The electronic version of this article is the complete one and can be found online at: http://www.molecularpain.com/content/6/1/68


Received:27 August 2010
Accepted:25 October 2010
Published:25 October 2010

© 2010 Xu et al; licensee BioMed Central Ltd.

This is an Open Access article distributed under the terms of the Creative Commons Attribution License (http://creativecommons.org/licenses/by/2.0), which permits unrestricted use, distribution, and reproduction in any medium, provided the original work is properly cited.

Abstract

The pathophysiology of migraine remains largely unknown. However, evidence regarding the molecules participating in the pathophysiology of migraine has been accumulating. Water channel proteins, known as aquaporins (AQPs), notably AQP-1 and AQP-4, appears to be involved in the pathophysiology of several neurological diseases. This review outlines newly emerging evidence indicating that AQP-1 plays an important role in pain signal transduction and migraine and could therefore serve as a potential therapeutic target for these diseases.

Introduction

Migraine is a chronic, paroxysmal, neurovascular disorder that can start at any age, and affects up to 6% of males and 18% of females in the general population [1]. Two major forms of migraine exist: migraine without aura and migraine with aura. An often debilitating, unilateral, throbbing headache typically characterizes attacks of migraine without aura. This type of headache which may last 4 to 72 hours is aggravated by physical activity, and is accompanied by autonomic symptoms such as vomiting, nausea, photophobia, and phonophobia [2]. However, the attack may also be preceded by premonitory symptoms (prodrome) in some patients. In one third of migraineurs, the headache phase is preceded or accompanied by transient focal symptoms of neurologic aura (migraine with aura). These are usually visual but may also involve sensory disturbances, speech difficulties, and motor symptoms [1].
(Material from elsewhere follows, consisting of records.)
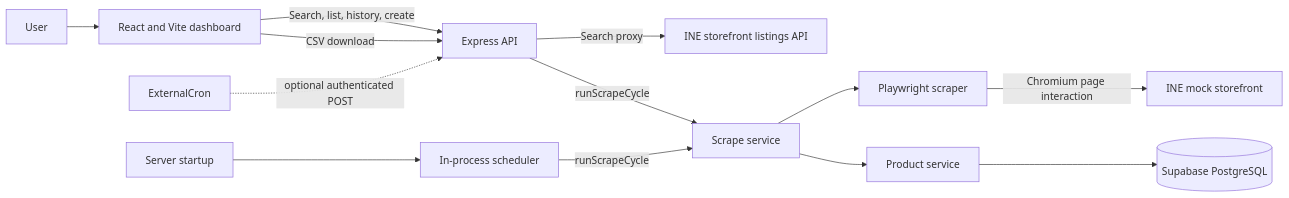
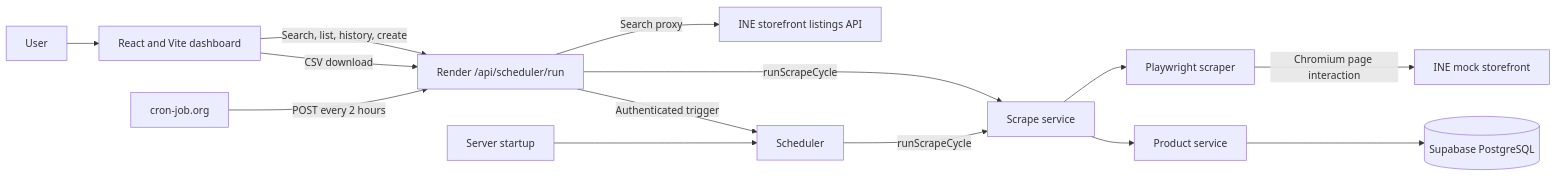
The first of 4 diagrams in DESIGN_NOTE.md (Siddhazntx/INE-Price-Tracker---205), drawn with Mermaid before and after one commit. The commit also changed other lines of this file and 1 other file, not shown here.

````diff
--- a/DESIGN_NOTE.md
+++ b/DESIGN_NOTE.md
@@ -13,15 +13,16 @@
 ```mermaid
 flowchart LR
 	User --> Browser[React and Vite dashboard]
 	Browser -->|Search, list, history, create| API[Express API]
 	Browser -->|CSV download| API
 	API -->|Search proxy| Listings[INE storefront listings API]
 	API -->|runScrapeCycle| Cycle[Scrape service]
 	Cycle --> Scraper[Playwright scraper]
 	Scraper -->|Chromium page interaction| Storefront[INE mock storefront]
 	Cycle --> ProductService[Product service]
 	ProductService --> DB[(Supabase PostgreSQL)]
 	Server[Server startup] --> Scheduler[In-process scheduler]
 	Scheduler -->|runScrapeCycle| Cycle
-	ExternalCron -. optional authenticated POST .-> API
+	ExternalCron[cron-job.org] -->|POST every 2 hours| API[Render /api/scheduler/run]
+	API -->|Authenticated trigger| Scheduler[Scheduler]
 ```
````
Much progress has now been made in elucidating the mechanisms underlying the aura and headache phases of migraine attacks [3]. The migraine aura is thought to be caused by "cortical spreading depression" (CSD), a wave of intense neuronal activity that slowly progresses over the cortex and is followed by a period of neuronal inactivity. Elevated extracellular levels of potassium and glutamate might be crucial for the initiation and propagation of CSD. During the headache phase, activation of the trigeminovascular system (TGVS) plays a crucial role. The TGVS consists of the meningeal and superficial cortical blood vessels that are innervated by the trigeminal nerve, which projects into the trigeminal nucleus caudalis in the brainstem, which in turn, projects to higher-order pain centers (Figure 1). Evidence from animal experiments suggests that CSD might activate the TGVS, potentially linking the mechanisms for aura and headache [3]. Although the mechanisms of the aura and headache are relative well understood, hardly is anything known about how migraine attacks are initiated. Such knowledge is important to design effective, well-tolerated and prophylactic treatments. Genetic factors may have the possibility to play an important role in migraine by lowering the trigger threshold for migraine attacks. Genetic research in the field of migraines has mainly focused on the identification of genes involved in familial hemiplegic migraine (FHM), a rare monogenic subtype of migraine with aura. The main clinical reason for this validity is that the symptoms of aura and headache are similar, apart from the hemiparesis associated with FHM, and that most patients with FHM also have attacks of common migraine [2]. Three genes for FHM have been identified: CACNA1A (FHM1), encoding the pore-forming α1-subunit of voltage-gated neuronal Cav2.1 (P/Q-type) calcium channels, ATP1A2 (FHM2), encoding the α2-subunit of glial cell sodium-potassium (Na+-K+) pumps, and SCN1A (FHM3), encoding the pore-forming α1-subunit of voltage-gated neuronal Nav1.1 sodium channels [3-5]. With the identification of these genes, it seems that the FHM- and likely other common types of migraine- are disorders of disturbed ion transport, or ionopathies, has gained increasing acceptance. However, direct convincing evidence that the CACNA1A, ATP1A2, or SCN1A gene is involved in common forms of migraine is largely lacking. Moreover, the precise mechanism by which these mutations cause FHM is unknown currently. It is also not clear whether the mutations represent a gain or loss of function. It is, therefore, to identify new potential therapeutic targets to gain insight into the triggering mechanisms of migraine attacks.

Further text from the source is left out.